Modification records
######

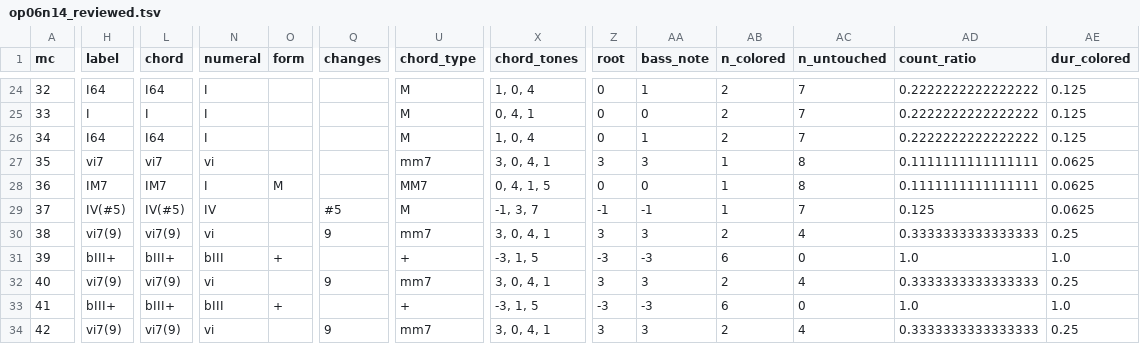
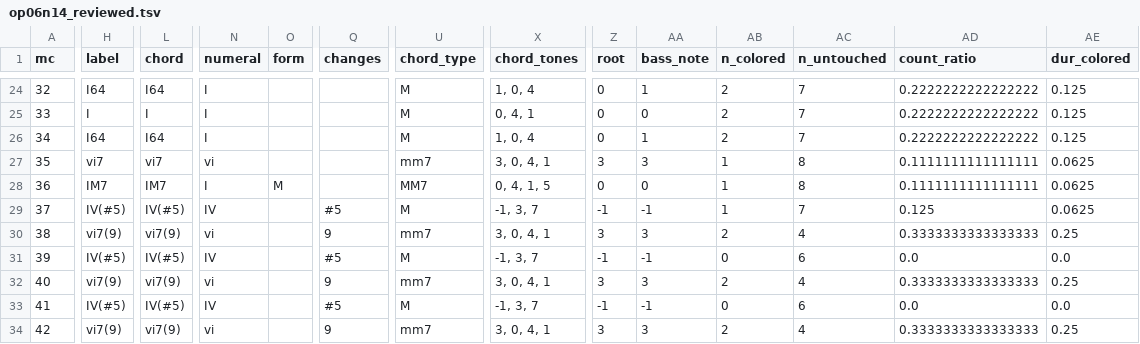
Before and after one commit to DCMLab/bartok_bagatelles, a TSV file: reviewed/op06n14_reviewed.tsv, drawn as a sheet; only a part is shown, gaps mark what is left out; the diff covers the shown part only; the diff names each change by its address in the sheet, - before the commit and + after, or states it on an @@ line.

```diff
--- a/reviewed/op06n14_reviewed.tsv
+++ b/reviewed/op06n14_reviewed.tsv
-H31 (label): bIII+
+H31 (label): IV(#5)
-L31 (chord): bIII+
+L31 (chord): IV(#5)
-N31 (numeral): bIII
+N31 (numeral): IV
-O31 (form): +
+O31 (form): (empty)
-Q31 (changes): (empty)
+Q31 (changes): #5
-U31 (chord_type): +
+U31 (chord_type): M
-X31 (chord_tones): -3, 1, 5
+X31 (chord_tones): -1, 3, 7
-Z31 (root): -3
+Z31 (root): -1
-AA31 (bass_note): -3
+AA31 (bass_note): -1
-AB31 (n_colored): 6
+AB31 (n_colored): 0
-AC31 (n_untouched): 0
+AC31 (n_untouched): 6
-AD31 (count_ratio): 1.0
+AD31 (count_ratio): 0.0
-AE31 (dur_colored): 1.0
+AE31 (dur_colored): 0.0
-H33 (label): bIII+
+H33 (label): IV(#5)
-L33 (chord): bIII+
+L33 (chord): IV(#5)
-N33 (numeral): bIII
+N33 (numeral): IV
-O33 (form): +
+O33 (form): (empty)
-Q33 (changes): (empty)
+Q33 (changes): #5
-U33 (chord_type): +
+U33 (chord_type): M
-X33 (chord_tones): -3, 1, 5
+X33 (chord_tones): -1, 3, 7
-Z33 (root): -3
+Z33 (root): -1
-AA33 (bass_note): -3
+AA33 (bass_note): -1
-AB33 (n_colored): 6
+AB33 (n_colored): 0
-AC33 (n_untouched): 0
+AC33 (n_untouched): 6
-AD33 (count_ratio): 1.0
+AD33 (count_ratio): 0.0
-AE33 (dur_colored): 1.0
+AE33 (dur_colored): 0.0
```
Also changed, not shown: 64 edited cells elsewhere in this file, chords/op06n14.chords.tsv, harmonies/op06n14.harmonies.tsv, 4 other files.
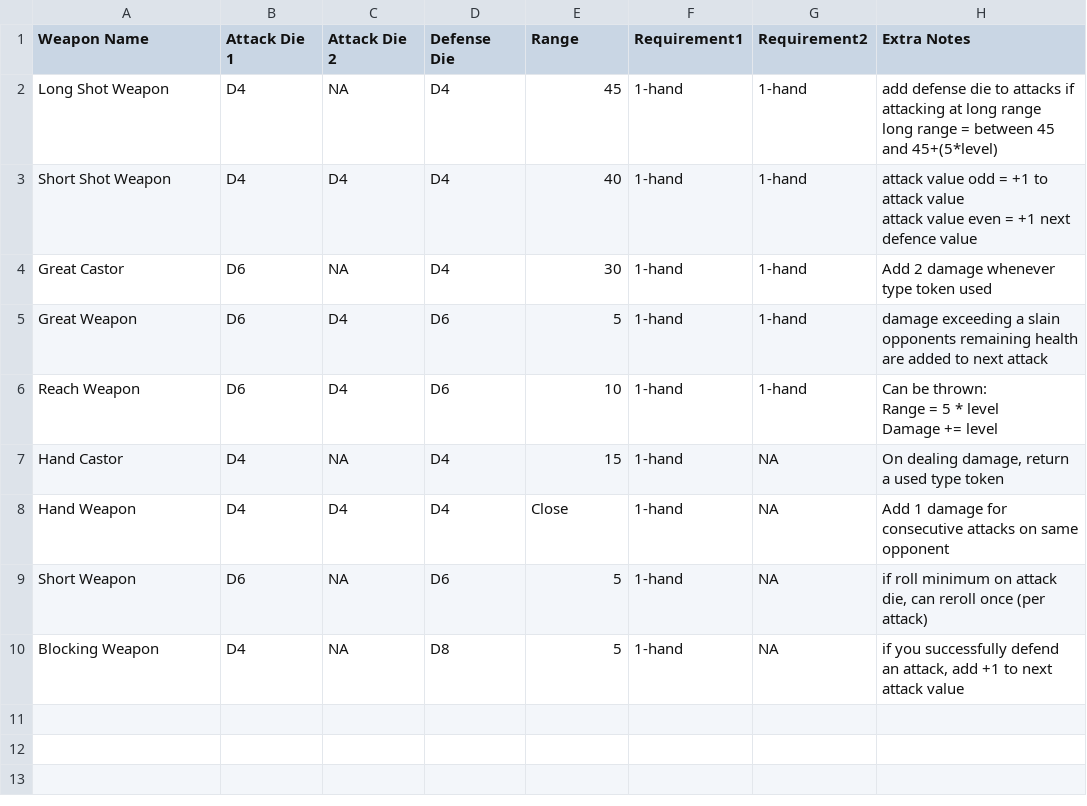
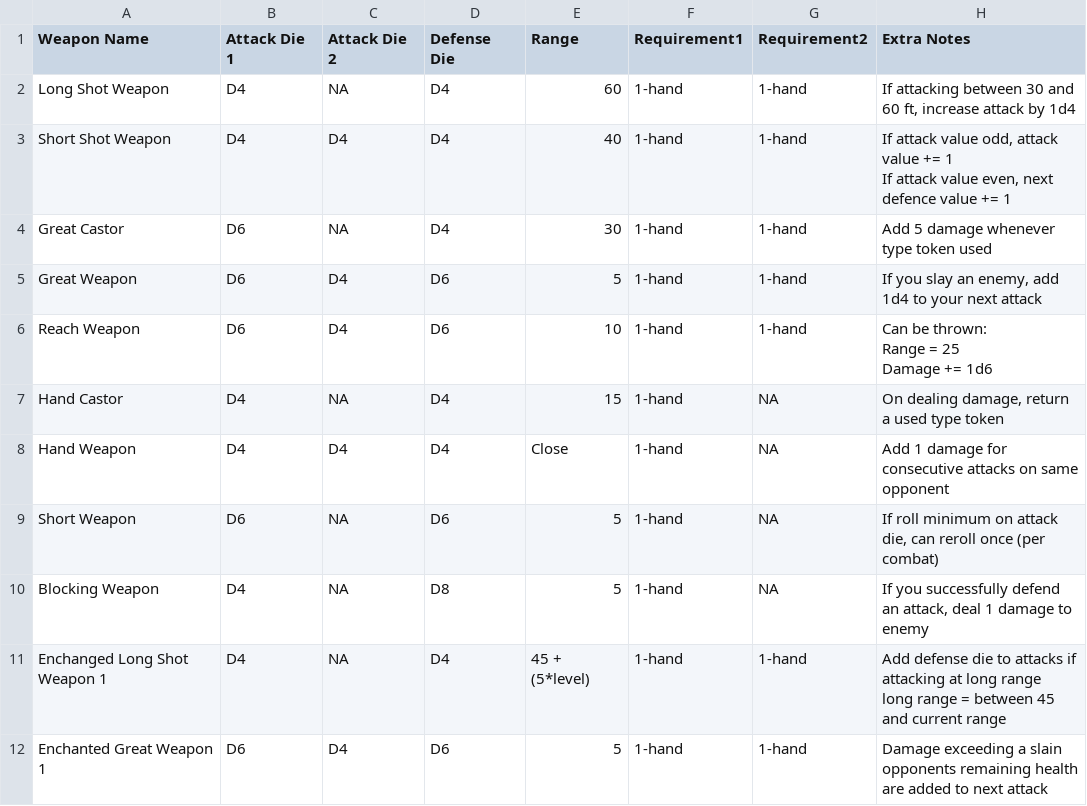
Before and after one commit to isabella232/TableTopRolePlaying_Squib, a CSV file: tactile_tabletop/Weapon Cards/Tactile Tabletop Data - Weapons.csv, drawn as a sheet.

Commit message:
adding the tokens, updsating the weapons (mostly grammar), and tweaking the format to look better

```diff
--- a/tactile_tabletop/Weapon Cards/Tactile Tabletop Data - Weapons.csv
+++ b/tactile_tabletop/Weapon Cards/Tactile Tabletop Data - Weapons.csv
@@ -1,14 +1,16 @@
 Weapon Name,Attack Die 1,Attack Die 2,Defense Die,Range,Requirement1,Requirement2,Extra Notes
-Long Shot Weapon,D4,NA,D4,45,1-hand,1-hand,"add defense die to attacks if attacking at long range
-long range = between 45 and 45+(5*level)"
-Short Shot Weapon,D4,D4,D4,40,1-hand,1-hand,"attack value odd = +1 to attack value
-attack value even = +1 next defence value"
-Great Castor,D6,NA,D4,30,1-hand,1-hand,Add 2 damage whenever type token used
-Great Weapon,D6,D4,D6,5,1-hand,1-hand,damage exceeding a slain opponents remaining health are added to next attack
-Reach Weapon,D6,D4,D6,10,1-hand,1-hand,"Can be thrown:
-Range = 5 * level
-Damage += level"
+Long Shot Weapon,D4,NA,D4,60,1-hand,1-hand,"If attacking between 30 and 60 ft, increase attack by 1d4"
+Short Shot Weapon,D4,D4,D4,40,1-hand,1-hand,"If attack value odd, attack value += 1
+If attack value even, next defence value += 1"
+Great Castor,D6,NA,D4,30,1-hand,1-hand,Add 5 damage whenever type token used
+Great Weapon,D6,D4,D6,5,1-hand,1-hand,"If you slay an enemy, add 1d4 to your next attack"
+Reach Weapon,D6,D4,D6,10,1-hand,1-hand,"Can be thrown:
+Range = 25
+Damage += 1d6"
 Hand Castor,D4,NA,D4,15,1-hand,NA,"On dealing damage, return a used type token"
 Hand Weapon,D4,D4,D4,Close,1-hand,NA,Add 1 damage for consecutive attacks on same opponent
-Short Weapon,D6,NA,D6,5,1-hand,NA,"if roll minimum on attack die, can reroll once (per attack)"
-Blocking Weapon,D4,NA,D8,5,1-hand,NA,"if you successfully defend an attack, add +1 to next attack value"
+Short Weapon,D6,NA,D6,5,1-hand,NA,"If roll minimum on attack die, can reroll once (per combat)"
+Blocking Weapon,D4,NA,D8,5,1-hand,NA,"If you successfully defend an attack, deal 1 damage to enemy"
+Enchanged Long Shot Weapon 1,D4,NA,D4,45 + (5*level),1-hand,1-hand,"Add defense die to attacks if attacking at long range
+long range = between 45 and current range"
+Enchanted Great Weapon 1,D6,D4,D6,5,1-hand,1-hand,Damage exceeding a slain opponents remaining health are added to next attack
```
Also changed, not shown: 2 other files.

######

Pictures aside, retype the entries above exactly as they are.

Before and after one commit to DCMLab/bartok_bagatelles, a TSV file: reviewed/op06n14_reviewed.tsv, drawn as a sheet; only a part is shown, gaps mark what is left out; the diff covers the shown part only; the diff names each change by its address in the sheet, - before the commit and + after, or states it on an @@ line.

```diff
--- a/reviewed/op06n14_reviewed.tsv
+++ b/reviewed/op06n14_reviewed.tsv
-H31 (label): bIII+
+H31 (label): IV(#5)
-L31 (chord): bIII+
+L31 (chord): IV(#5)
-N31 (numeral): bIII
+N31 (numeral): IV
-O31 (form): +
+O31 (form): (empty)
-Q31 (changes): (empty)
+Q31 (changes): #5
-U31 (chord_type): +
+U31 (chord_type): M
-X31 (chord_tones): -3, 1, 5
+X31 (chord_tones): -1, 3, 7
-Z31 (root): -3
+Z31 (root): -1
-AA31 (bass_note): -3
+AA31 (bass_note): -1
-AB31 (n_colored): 6
+AB31 (n_colored): 0
-AC31 (n_untouched): 0
+AC31 (n_untouched): 6
-AD31 (count_ratio): 1.0
+AD31 (count_ratio): 0.0
-AE31 (dur_colored): 1.0
+AE31 (dur_colored): 0.0
-H33 (label): bIII+
+H33 (label): IV(#5)
-L33 (chord): bIII+
+L33 (chord): IV(#5)
-N33 (numeral): bIII
+N33 (numeral): IV
-O33 (form): +
+O33 (form): (empty)
-Q33 (changes): (empty)
+Q33 (changes): #5
-U33 (chord_type): +
+U33 (chord_type): M
-X33 (chord_tones): -3, 1, 5
+X33 (chord_tones): -1, 3, 7
-Z33 (root): -3
+Z33 (root): -1
-AA33 (bass_note): -3
+AA33 (bass_note): -1
-AB33 (n_colored): 6
+AB33 (n_colored): 0
-AC33 (n_untouched): 0
+AC33 (n_untouched): 6
-AD33 (count_ratio): 1.0
+AD33 (count_ratio): 0.0
-AE33 (dur_colored): 1.0
+AE33 (dur_colored): 0.0
```
Also changed, not shown: 64 edited cells elsewhere in this file, chords/op06n14.chords.tsv, harmonies/op06n14.harmonies.tsv, 4 other files.
Before and after one commit to isabella232/TableTopRolePlaying_Squib, a CSV file: tactile_tabletop/Weapon Cards/Tactile Tabletop Data - Weapons.csv, drawn as a sheet.

Commit message:
adding the tokens, updsating the weapons (mostly grammar), and tweaking the format to look better

```diff
--- a/tactile_tabletop/Weapon Cards/Tactile Tabletop Data - Weapons.csv
+++ b/tactile_tabletop/Weapon Cards/Tactile Tabletop Data - Weapons.csv
@@ -1,14 +1,16 @@
 Weapon Name,Attack Die 1,Attack Die 2,Defense Die,Range,Requirement1,Requirement2,Extra Notes
-Long Shot Weapon,D4,NA,D4,45,1-hand,1-hand,"add defense die to attacks if attacking at long range
-long range = between 45 and 45+(5*level)"
-Short Shot Weapon,D4,D4,D4,40,1-hand,1-hand,"attack value odd = +1 to attack value
-attack value even = +1 next defence value"
-Great Castor,D6,NA,D4,30,1-hand,1-hand,Add 2 damage whenever type token used
-Great Weapon,D6,D4,D6,5,1-hand,1-hand,damage exceeding a slain opponents remaining health are added to next attack
-Reach Weapon,D6,D4,D6,10,1-hand,1-hand,"Can be thrown:
-Range = 5 * level
-Damage += level"
+Long Shot Weapon,D4,NA,D4,60,1-hand,1-hand,"If attacking between 30 and 60 ft, increase attack by 1d4"
+Short Shot Weapon,D4,D4,D4,40,1-hand,1-hand,"If attack value odd, attack value += 1
+If attack value even, next defence value += 1"
+Great Castor,D6,NA,D4,30,1-hand,1-hand,Add 5 damage whenever type token used
+Great Weapon,D6,D4,D6,5,1-hand,1-hand,"If you slay an enemy, add 1d4 to your next attack"
+Reach Weapon,D6,D4,D6,10,1-hand,1-hand,"Can be thrown:
+Range = 25
+Damage += 1d6"
 Hand Castor,D4,NA,D4,15,1-hand,NA,"On dealing damage, return a used type token"
 Hand Weapon,D4,D4,D4,Close,1-hand,NA,Add 1 damage for consecutive attacks on same opponent
-Short Weapon,D6,NA,D6,5,1-hand,NA,"if roll minimum on attack die, can reroll once (per attack)"
-Blocking Weapon,D4,NA,D8,5,1-hand,NA,"if you successfully defend an attack, add +1 to next attack value"
+Short Weapon,D6,NA,D6,5,1-hand,NA,"If roll minimum on attack die, can reroll once (per combat)"
+Blocking Weapon,D4,NA,D8,5,1-hand,NA,"If you successfully defend an attack, deal 1 damage to enemy"
+Enchanged Long Shot Weapon 1,D4,NA,D4,45 + (5*level),1-hand,1-hand,"Add defense die to attacks if attacking at long range
+long range = between 45 and current range"
+Enchanted Great Weapon 1,D6,D4,D6,5,1-hand,1-hand,Damage exceeding a slain opponents remaining health are added to next attack
```
Also changed, not shown: 2 other files.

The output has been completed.